* [Work required] Only the count is wanted here: how many lines of the entries hold the string "border"?

* [Information shown]
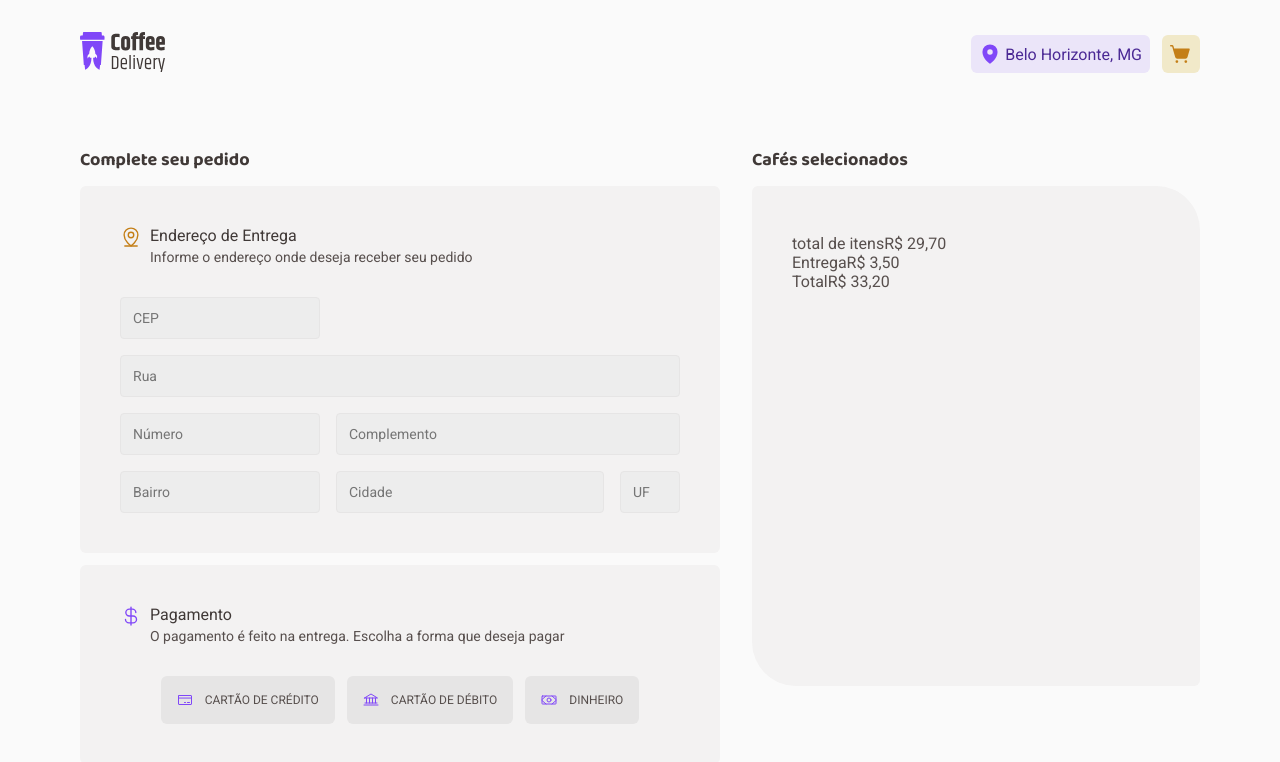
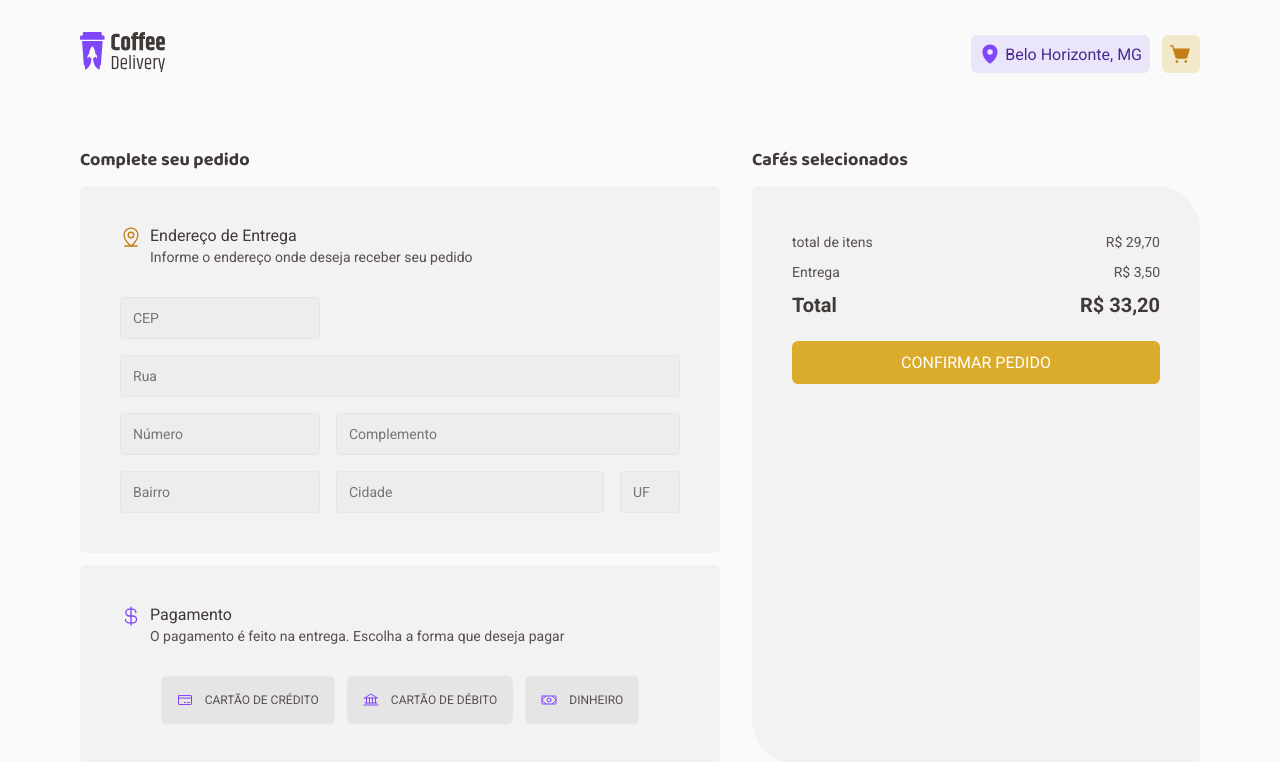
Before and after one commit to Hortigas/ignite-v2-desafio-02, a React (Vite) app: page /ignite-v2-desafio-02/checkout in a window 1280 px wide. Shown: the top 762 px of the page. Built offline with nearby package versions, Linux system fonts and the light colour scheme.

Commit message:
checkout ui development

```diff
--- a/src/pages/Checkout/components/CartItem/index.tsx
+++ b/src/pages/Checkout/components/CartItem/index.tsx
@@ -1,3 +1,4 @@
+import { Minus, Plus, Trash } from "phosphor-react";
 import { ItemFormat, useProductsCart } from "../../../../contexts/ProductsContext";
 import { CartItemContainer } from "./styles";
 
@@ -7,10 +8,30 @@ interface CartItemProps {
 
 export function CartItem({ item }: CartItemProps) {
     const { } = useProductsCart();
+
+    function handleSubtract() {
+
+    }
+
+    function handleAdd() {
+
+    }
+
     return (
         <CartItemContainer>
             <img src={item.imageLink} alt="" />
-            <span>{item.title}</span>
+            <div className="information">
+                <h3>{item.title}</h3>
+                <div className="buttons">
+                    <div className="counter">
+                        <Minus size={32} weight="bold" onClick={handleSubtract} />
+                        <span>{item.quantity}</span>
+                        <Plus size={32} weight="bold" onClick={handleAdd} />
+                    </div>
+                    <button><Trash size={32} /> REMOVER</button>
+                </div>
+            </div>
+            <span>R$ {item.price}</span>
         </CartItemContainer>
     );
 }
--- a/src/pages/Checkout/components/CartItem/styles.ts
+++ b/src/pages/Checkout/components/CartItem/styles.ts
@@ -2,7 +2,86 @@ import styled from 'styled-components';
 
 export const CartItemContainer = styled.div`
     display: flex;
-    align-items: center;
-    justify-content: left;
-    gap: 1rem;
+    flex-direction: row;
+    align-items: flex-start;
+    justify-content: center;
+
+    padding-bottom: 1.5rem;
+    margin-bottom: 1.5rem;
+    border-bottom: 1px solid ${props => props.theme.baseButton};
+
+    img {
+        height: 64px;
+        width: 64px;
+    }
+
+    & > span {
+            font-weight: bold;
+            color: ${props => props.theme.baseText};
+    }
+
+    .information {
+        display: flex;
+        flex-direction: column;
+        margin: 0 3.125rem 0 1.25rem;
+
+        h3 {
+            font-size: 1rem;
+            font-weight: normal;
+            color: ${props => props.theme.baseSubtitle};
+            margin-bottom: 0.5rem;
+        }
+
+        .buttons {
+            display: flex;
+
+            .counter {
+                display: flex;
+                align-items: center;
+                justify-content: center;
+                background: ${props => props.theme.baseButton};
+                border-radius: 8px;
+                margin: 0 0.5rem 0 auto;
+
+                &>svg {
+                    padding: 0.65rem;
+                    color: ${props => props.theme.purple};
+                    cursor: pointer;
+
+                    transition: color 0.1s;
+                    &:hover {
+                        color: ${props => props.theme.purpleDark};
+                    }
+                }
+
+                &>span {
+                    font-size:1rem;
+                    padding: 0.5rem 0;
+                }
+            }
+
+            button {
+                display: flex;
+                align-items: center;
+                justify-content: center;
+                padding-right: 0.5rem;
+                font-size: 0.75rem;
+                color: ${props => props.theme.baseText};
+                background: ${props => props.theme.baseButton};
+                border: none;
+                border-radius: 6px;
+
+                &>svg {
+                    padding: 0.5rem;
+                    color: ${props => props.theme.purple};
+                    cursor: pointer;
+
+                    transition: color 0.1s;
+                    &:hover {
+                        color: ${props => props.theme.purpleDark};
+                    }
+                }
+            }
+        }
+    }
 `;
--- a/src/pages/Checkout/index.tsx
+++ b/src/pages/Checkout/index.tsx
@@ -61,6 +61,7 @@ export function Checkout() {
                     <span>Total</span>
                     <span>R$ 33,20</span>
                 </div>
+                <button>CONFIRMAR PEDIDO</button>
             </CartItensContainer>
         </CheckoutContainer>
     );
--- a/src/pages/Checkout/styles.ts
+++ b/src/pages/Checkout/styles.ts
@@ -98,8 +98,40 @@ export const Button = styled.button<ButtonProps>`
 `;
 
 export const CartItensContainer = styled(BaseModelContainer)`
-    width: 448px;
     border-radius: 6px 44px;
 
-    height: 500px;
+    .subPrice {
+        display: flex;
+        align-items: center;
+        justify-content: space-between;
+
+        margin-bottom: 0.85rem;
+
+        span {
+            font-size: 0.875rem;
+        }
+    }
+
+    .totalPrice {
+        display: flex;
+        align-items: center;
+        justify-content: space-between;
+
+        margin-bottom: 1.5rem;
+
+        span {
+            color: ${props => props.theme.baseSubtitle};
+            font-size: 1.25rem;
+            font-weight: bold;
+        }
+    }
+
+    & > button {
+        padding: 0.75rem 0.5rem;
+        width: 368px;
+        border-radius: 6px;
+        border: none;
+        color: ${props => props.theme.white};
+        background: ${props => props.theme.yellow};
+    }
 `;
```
...
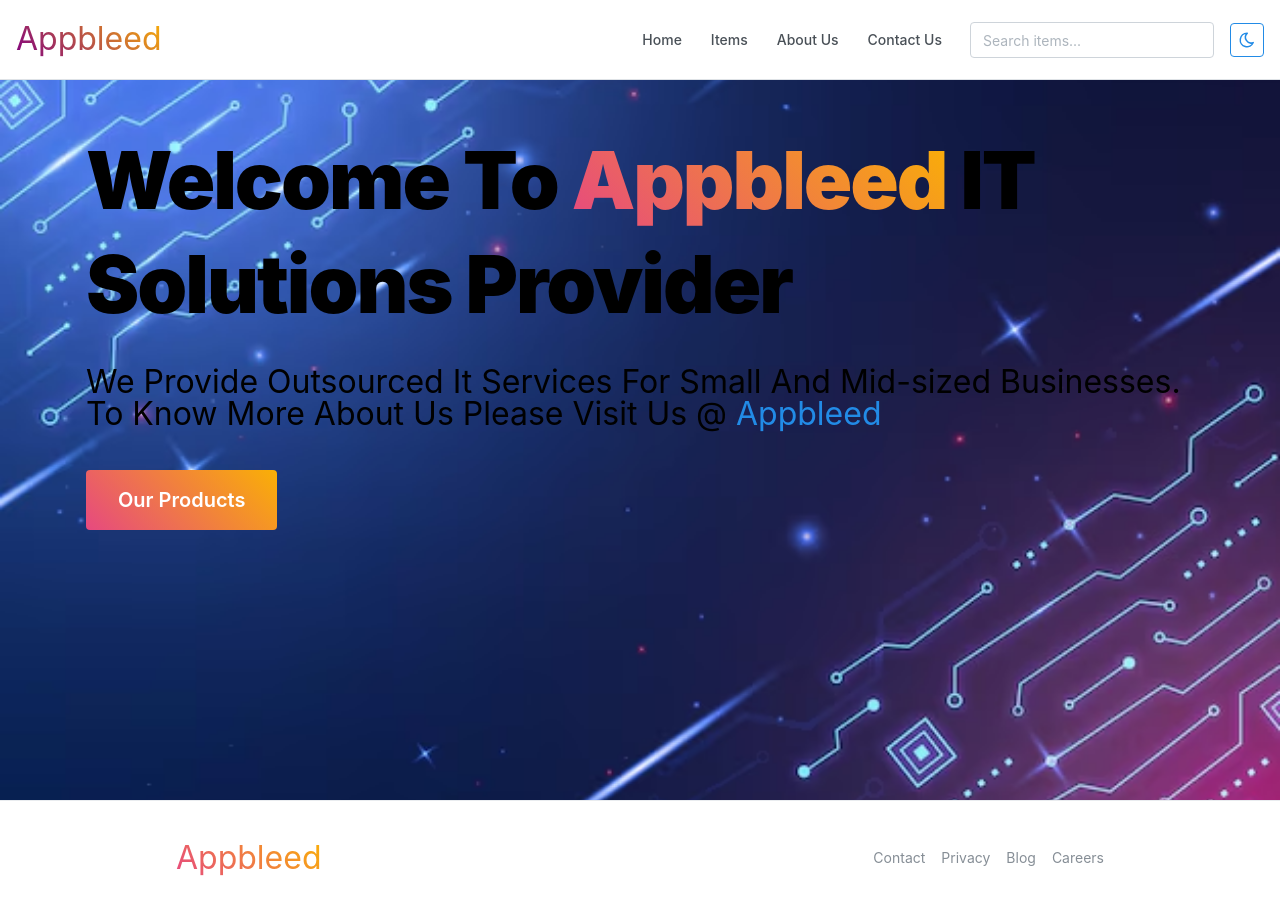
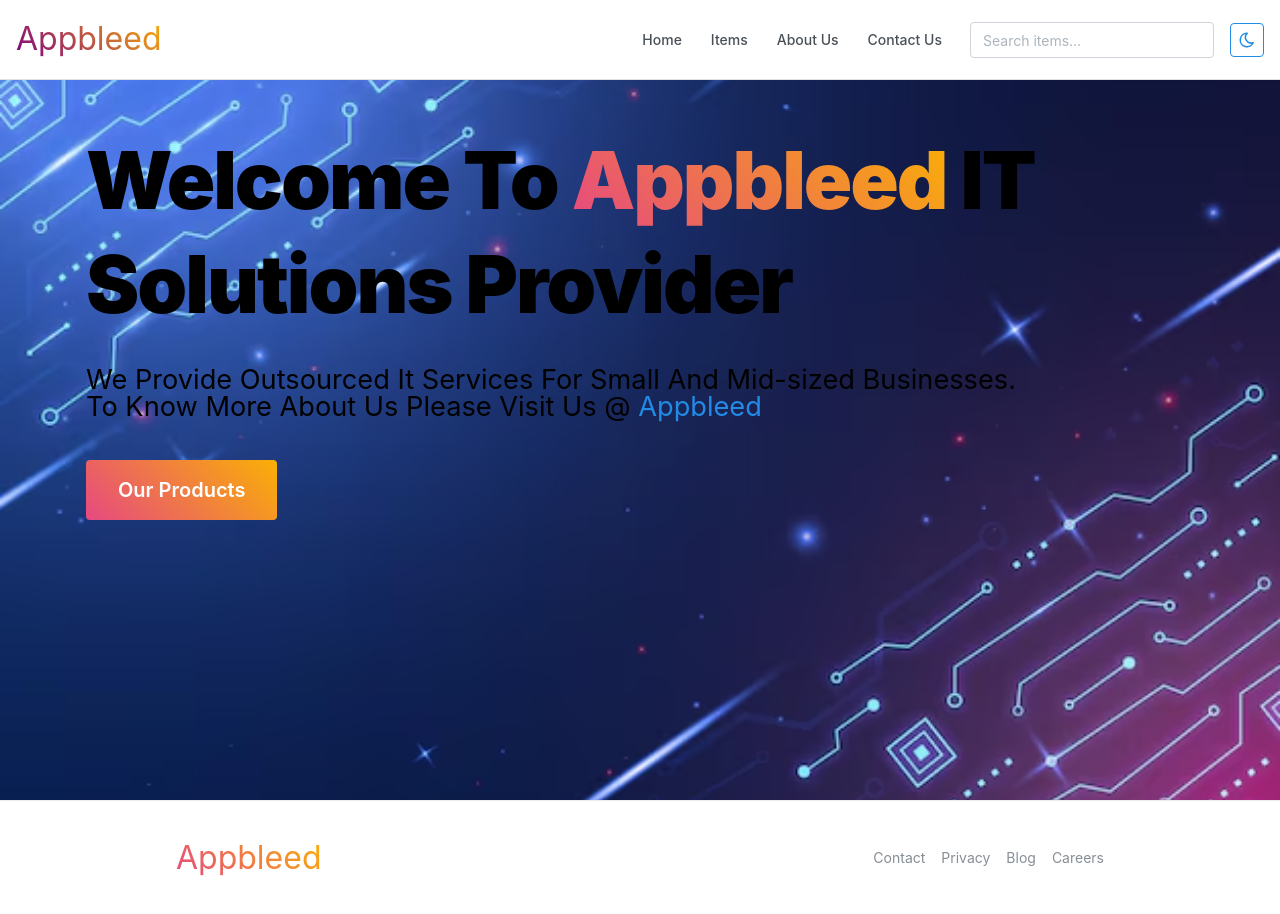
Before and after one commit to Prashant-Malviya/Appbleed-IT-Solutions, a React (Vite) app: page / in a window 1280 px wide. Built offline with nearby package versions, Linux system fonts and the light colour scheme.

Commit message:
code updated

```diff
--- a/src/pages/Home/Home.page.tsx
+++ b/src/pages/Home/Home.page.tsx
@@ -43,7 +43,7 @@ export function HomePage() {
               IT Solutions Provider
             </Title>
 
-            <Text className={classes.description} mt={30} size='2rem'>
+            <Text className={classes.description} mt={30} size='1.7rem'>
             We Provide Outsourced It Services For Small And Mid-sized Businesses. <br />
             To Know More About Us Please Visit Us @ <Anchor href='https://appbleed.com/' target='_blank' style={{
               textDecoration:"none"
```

* [Worked solution] 7